*TASK INPUT*
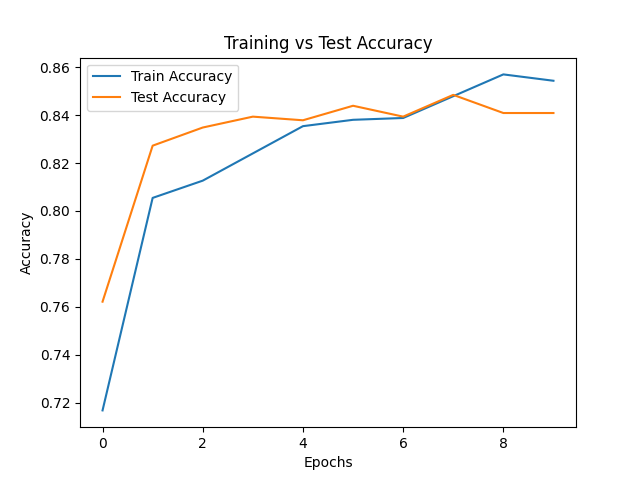
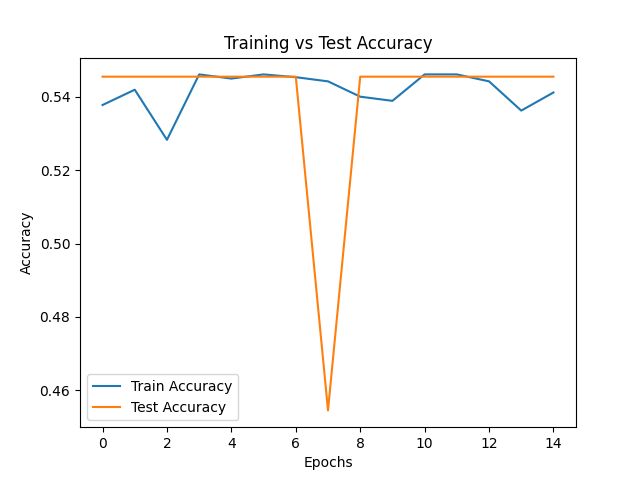
Modify: Increase epoch size, Use different pretrained model, Allow training on pretrained:

diff --git a/main.py b/main.py
@@ -1,7 +1,7 @@
 import os
 import tensorflow as tf
 from tensorflow.keras.preprocessing.image import ImageDataGenerator
-from tensorflow.keras.applications import MobileNetV2
+from tensorflow.keras.applications import EfficientNetB0
 from tensorflow.keras.models import Sequential
 from tensorflow.keras.layers import Dense, GlobalAveragePooling2D
 from tensorflow.keras.optimizers import Adam
@@ -15,7 +15,7 @@ test_dir = os.path.join(base_dir, "test")
 # Parameters
 IMG_SIZE = (224, 224)
 BATCH_SIZE = 32
-EPOCHS = 10
+EPOCHS = 15
 
 # Data augmentation for training
 train_datagen = ImageDataGenerator(
@@ -44,8 +44,8 @@ test_data = test_datagen.flow_from_directory(
 )
 
 # Build model (transfer learning)
-base_model = MobileNetV2(weights='imagenet', include_top=False, input_shape=(224, 224, 3))
-base_model.trainable = False  # freeze base model
+base_model = EfficientNetB0(weights='imagenet', include_top=False, input_shape=(224, 224, 3))
+base_model.trainable = True  # freeze base model
 
 model = Sequential([
     base_model,
@@ -77,4 +77,5 @@ plt.show()
 
 # Save model
 model.save('skin_cancer_model.h5')
-print("✅ Model trained and saved as 'skin_cancer_model.h5'")
+loss, accuracy = model.evaluate(test_data)
+print(f'Test accuracy: {accuracy: .2f}')
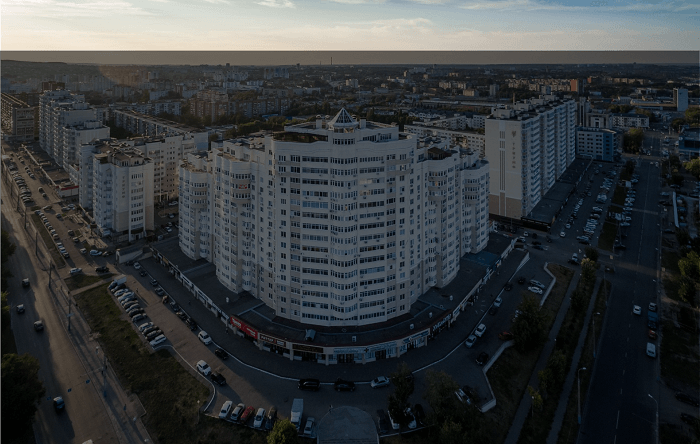
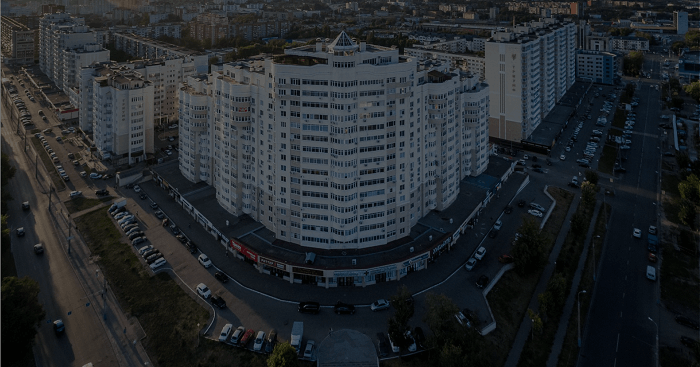
client: Fix MainSection styles

diff --git a/client/components/MainSection/MainSection.tsx b/client/components/MainSection/MainSection.tsx
@@ -4,6 +4,8 @@ import Link from 'next/link'
 import s from './MainSection.module.scss'
 import GetPhoneNum from '../GetPhoneNum/GetPhoneNum';
 import Image from 'next/image';
+import SectionTitle from '../SectionTitle/SectionTitle';
+import { TypeColor } from '../../interfaces/enums';
 
 type MainSectionProps = {}
 
@@ -33,6 +35,7 @@ const MainSection: React.FC<MainSectionProps> = () => {
                 Продажа и аренда недвижимости в Пензе<br/>опыт работы более 10 лет
             </h1>
             <GetPhoneNum />
+
         </section >
     );
 };

diff --git a/client/components/MainSection/MainSection.module.scss b/client/components/MainSection/MainSection.module.scss
@@ -1,9 +1,13 @@
 .section {
     background: url("/img/title_bg.png") no-repeat;
-    background-size: cover 50px;
-    background-position: center -140px;
-    height: 1079px;
+    background-size: cover;
+    // background-position: 0 -140px;
+    // background-position-x: center;
+    // background-position-y: -140px;
+    // height: 2079px;
     padding-top: 20px;
+    // background-attachment:fixed;
+    // padding-bottom: 100px;
 }
 
 .nav {

diff --git a/client/components/GetPhoneNum/GetPhoneNum.module.scss b/client/components/GetPhoneNum/GetPhoneNum.module.scss
@@ -1,3 +1,6 @@
+.wrap{
+    padding-bottom: 100px;
+}
 .popupText{
     padding: 20px 20px;
     font-size: 18px;
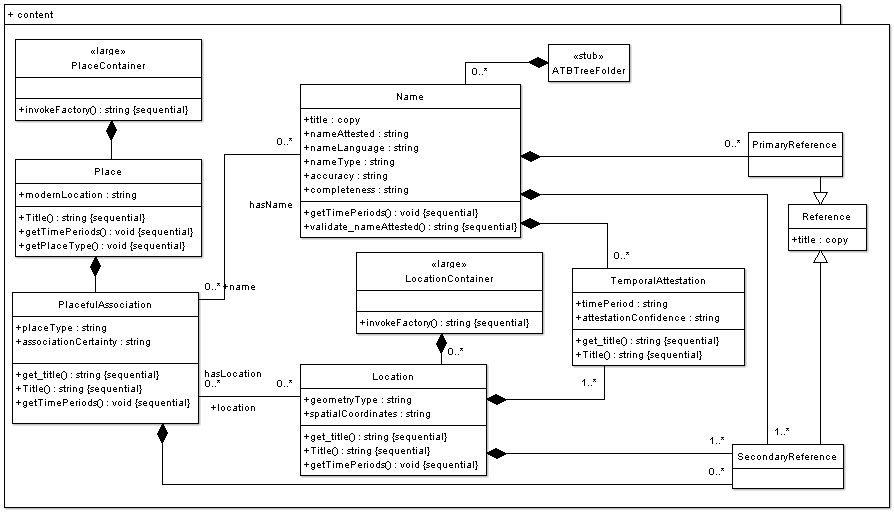
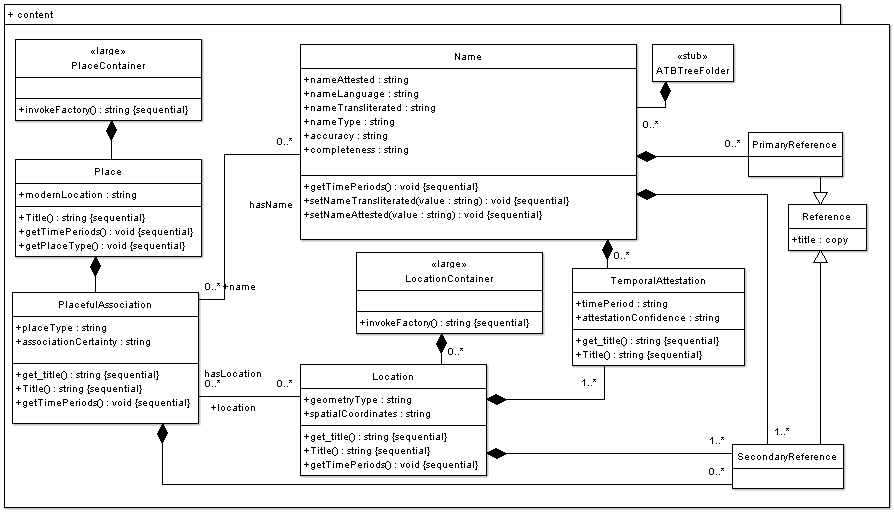
Closes ticket #239. Automatic transliteration of attested names, as well as population of titles for adds/edits through-the-web. Modification of loader code to handle coincident model changes and invoke auto-transliteration as well - UPDATE YOUR EXTERNAL METHODS. Make tests check everything and work

Changed region(s): [[0.3322, 0.1238, 0.6946, 0.4952], [0.5738, 0.0928, 0.8456, 0.4642], [0.5134, 0.0928, 0.5436, 0.1547]]

diff --git a/content/Name.py b/content/Name.py
@@ -36,16 +36,12 @@ from Products.PleiadesEntity.config import *
 ##code-section module-header #fill in your manual code here
 from Products.CMFCore.permissions import View
 from Products.PleiadesEntity.Extensions.ws_validation import validate_name
+from Products.PleiadesEntity.Extensions.ws_transliteration import transliterate_name
 ##/code-section module-header
 
-copied_fields = {}
-copied_fields['title'] = BaseSchema['title'].copy()
-copied_fields['title'].widget.label = "Transliterated Name"
-copied_fields['title'].widget.description = "A transliteration into the ASCII character set of the the attested name."
 schema = Schema((
 
-    copied_fields['title'],
-        StringField(
+    StringField(
         name='nameAttested',
         index="ZCTextIndex",
         widget=StringWidget(
@@ -70,6 +66,15 @@ schema = Schema((
         ),
         vocabulary=NamedVocabulary("""ancient-name-languages"""),
         enforceVocabulary=1
+    ),
+
+    StringField(
+        name='nameTransliterated',
+        widget=StringWidget(
+            label="Transliterated name",
+            label_msgid='PleiadesEntity_label_nameTransliterated',
+            i18n_domain='PleiadesEntity',
+        )
     ),
 
     StringField(
@@ -147,6 +152,9 @@ class Name(BaseFolder):
     schema = Name_schema
 
     ##code-section class-header #fill in your manual code here
+    schema["title"].required = 0
+    schema["title"].widget.visible = {"edit": "invisible", "view": "invisible"}
+    schema["nameTransliterated"].widget.visible = {"edit": "invisible", "view": "visible"}
     ##/code-section class-header
 
     # Methods
@@ -160,6 +168,32 @@ class Name(BaseFolder):
             periods.append(ta.getId)
         return periods
 
+    security.declarePublic('setNameTransliterated')
+    def setNameTransliterated(self,value):
+        """
+        """
+        if len(value) == 0:
+            REQUEST = self.REQUEST
+            tNameLanguage = REQUEST.get('nameLanguage', None)
+            tNameAttested = REQUEST.get('nameAttested', None)
+            if tNameLanguage and tNameAttested:
+                t = transliterate_name(tNameLanguage, tNameAttested)
+            else:
+                t = ''
+        else:
+            t = value
+        self.getField('nameTransliterated').set(self, t)
+        self.getField('title').set(self, t)
+
+    security.declarePublic('setNameAttested')
+    def setNameAttested(self,value):
+        """
+        """
+        self.getField('nameAttested').set(self, value)
+        self.setNameTransliterated('')
+
+    # Manually created methods
+
     security.declareProtected(View, 'post_validate')
     def post_validate(self, REQUEST=None, errors=None):
         vNameLanguage = REQUEST.get('nameLanguage', None)
@@ -167,6 +201,7 @@ class Name(BaseFolder):
         invalid = validate_name(vNameLanguage, vNameAttested)
         if len(invalid) > 0:
             errors['nameAttested'] = invalid
+
 
 
 registerType(Name, PROJECTNAME)

diff --git a/Extensions/loader.py b/Extensions/loader.py
@@ -271,7 +271,8 @@ def load_place(site, file):
         try:
             nid = names.invokeFactory("Name",
                     id=id,
-                    title=transliteration.encode('utf-8'),
+                    title = transliteration.encode('utf-8'),
+                    nameTransliterated=transliteration.encode('utf-8'),
                     nameAttested=nameAttested.encode('utf-8'),
                     nameLanguage=nameLanguage.encode('utf-8'),
                     nameType=type,
@@ -286,7 +287,8 @@ def load_place(site, file):
         except:
             nid = names.duplicates.invokeFactory("Name",
                     id=id,
-                    title=transliteration.encode('utf-8'),
+                    title = transliteration.encode('utf-8'),
+                    nameTransliterated=transliteration.encode('utf-8'),
                     nameAttested=nameAttested.encode('utf-8'),
                     nameLanguage=nameLanguage.encode('utf-8'),
                     nameType=type,

diff --git a/Extensions/ws_grek.py b/Extensions/ws_grek.py
@@ -269,6 +269,13 @@ grek_accented_ancient_small = {
     u"\u1FC7" : "e"  # Greek small letter eta with perispomeni and ypogegrammeni
 }
 
+legal_punctuation = {
+    u"(" : "(",
+    u")" : ")",
+    u"." : "."
+}
+
+
 def validate(value, allow):
     invalids = []
     for i, c in enumerate(value):
@@ -339,7 +346,10 @@ def transliterate(value):
                             try:
                                 b = grek_accented_modern_capital[c]
                             except:
-                                pass
+                                try:
+                                    b = legal_punctuation[c]
+                                except:
+                                    pass
         transliteration += b
     return transliteration
     

diff --git a/Extensions/ws_transliteration.py b/Extensions/ws_transliteration.py
@@ -1,0 +1,14 @@
+import Products.PleiadesEntity.Extensions.ws_grek as ws_grek
+import Products.PleiadesEntity.Extensions.ws_latn as ws_latn
+
+def transliterate_name(lang, name_utf8):
+    wsystem = lang.lower()
+    name = unicode(name_utf8, 'utf-8')
+    if wsystem == 'grc' or wsystem == 'la-grek':
+        transliteration = ws_grek.transliterate(name)
+    elif wsystem == 'la' or wsystem == 'grc-latn':
+        transliteration = ws_latn.transliterate(name)
+    else:
+        return 'Unsupported writing system (%s) in PleiadesEntity/Extensions/ws_transliteration.py' % lang
+    return transliteration
+    

diff --git a/Extensions/ws_latn.py b/Extensions/ws_latn.py
@@ -51,6 +51,12 @@ latn_small = {
     u"z" : "z"     # Latin capital letter z
 }
 
+legal_punctuation = {
+    u"(" : "(",
+    u")" : ")",
+    u"." : "."
+}
+
 
 def validate(value, allow):
     invalids = []
@@ -88,7 +94,10 @@ def transliterate(value):
             try:
                 b = latn_capital[c]
             except:
-                pass
+                try:
+                    b = legal_punctuation[c]
+                except:
+                    pass
         transliteration += b
     return transliteration
     

diff --git a/config.py b/config.py
@@ -38,7 +38,7 @@ __docformat__ = 'plaintext'
 # AppConfig.py in your product's root directory. This will be included
 # in this file if found.
 
-from Products.CMFCore.permissions import setDefaultRoles
+from Products.CMFCore.CMFCorePermissions import setDefaultRoles
 ##code-section config-head #fill in your manual code here
 ##/code-section config-head
 

diff --git a/__init__.py b/__init__.py
@@ -50,7 +50,7 @@ except ImportError:
 
 from Globals import package_home
 from Products.CMFCore import utils as cmfutils
-from Products.CMFCore import permissions
+from Products.CMFCore import CMFCorePermissions
 from Products.CMFCore import DirectoryView
 from Products.CMFPlone.utils import ToolInit
 from Products.Archetypes.atapi import *
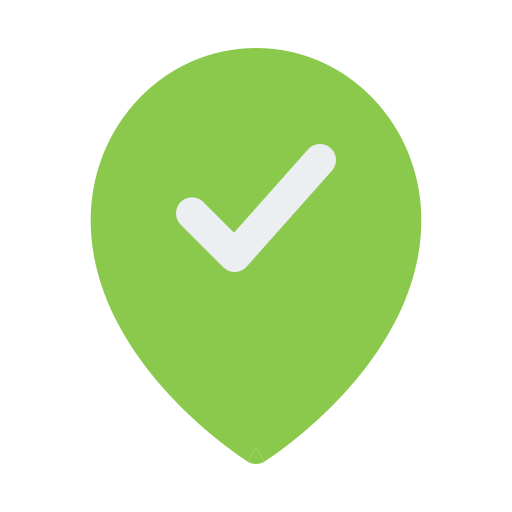
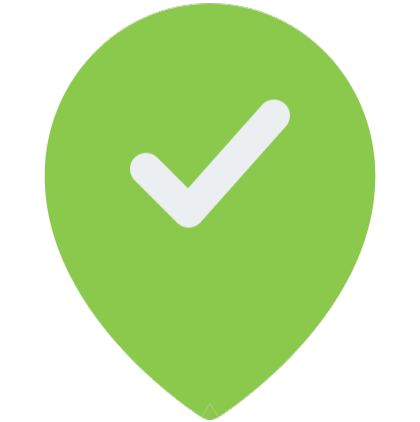
Resized and reuploaded closed-marker

diff --git a/frontend/src/components/Map.jsx b/frontend/src/components/Map.jsx
@@ -50,7 +50,7 @@ const Map = ({ mapCenter, mapZoom, onMapMove, refreshTrigger }) => {
 
     // Group events by lat/lng string
     const coordMap = {};
-    events.forEach(event => {
+    events.forEach((event) => {
       if (event.lat_location && event.long_location) {
         const key = `${event.lat_location},${event.long_location}`;
         if (!coordMap[key]) coordMap[key] = [];
@@ -195,7 +195,9 @@ const Map = ({ mapCenter, mapZoom, onMapMove, refreshTrigger }) => {
       {useEffect(() => {
         if (mapInstance && window.google) {
           // Remove any previous legend controls
-          mapInstance.controls[window.google.maps.ControlPosition.RIGHT_BOTTOM].clear();
+          mapInstance.controls[
+            window.google.maps.ControlPosition.RIGHT_BOTTOM
+          ].clear();
           // Create a DOM node for the legend
           const legendDiv = document.createElement("div");
           legendDiv.className = "map-legend";
@@ -204,7 +206,9 @@ const Map = ({ mapCenter, mapZoom, onMapMove, refreshTrigger }) => {
             <div class='legend-row'><img src='/issue-marker.png' alt='Issue' style='width:28px;height:28px;vertical-align:middle;margin-right:4px;'/> <span>Issue</span></div>
             <div class='legend-row'><img src='/closed-marker.png' alt='Closed' style='width:28px;height:28px;vertical-align:middle;margin-right:4px;'/> <span>Closed</span></div>
           `;
-          mapInstance.controls[window.google.maps.ControlPosition.RIGHT_BOTTOM].push(legendDiv);
+          mapInstance.controls[
+            window.google.maps.ControlPosition.RIGHT_BOTTOM
+          ].push(legendDiv);
         }
       }, [mapInstance])}
     </div>

diff --git a/frontend/src/styles/components/button.css b/frontend/src/styles/components/button.css
@@ -41,6 +41,10 @@ button:disabled {
 
 .add-icon {
   width: 2rem;
+  height: auto;
+  cursor: pointer;
+  transition: all 0.2s ease;
+  color: #0077cc;
 }
 
 .edit-profile-icon {
@@ -50,7 +54,6 @@ button:disabled {
 
 .edit-icon,
 .delete-icon,
-.add-icon,
 .close-icon,
 .edit-profile-icon {
   height: auto;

*PROBLEM REQUIREMENTS*
Check each line above for the string "const" and report how many lines have it, giving only the number.

*TASK SOLUTION*
7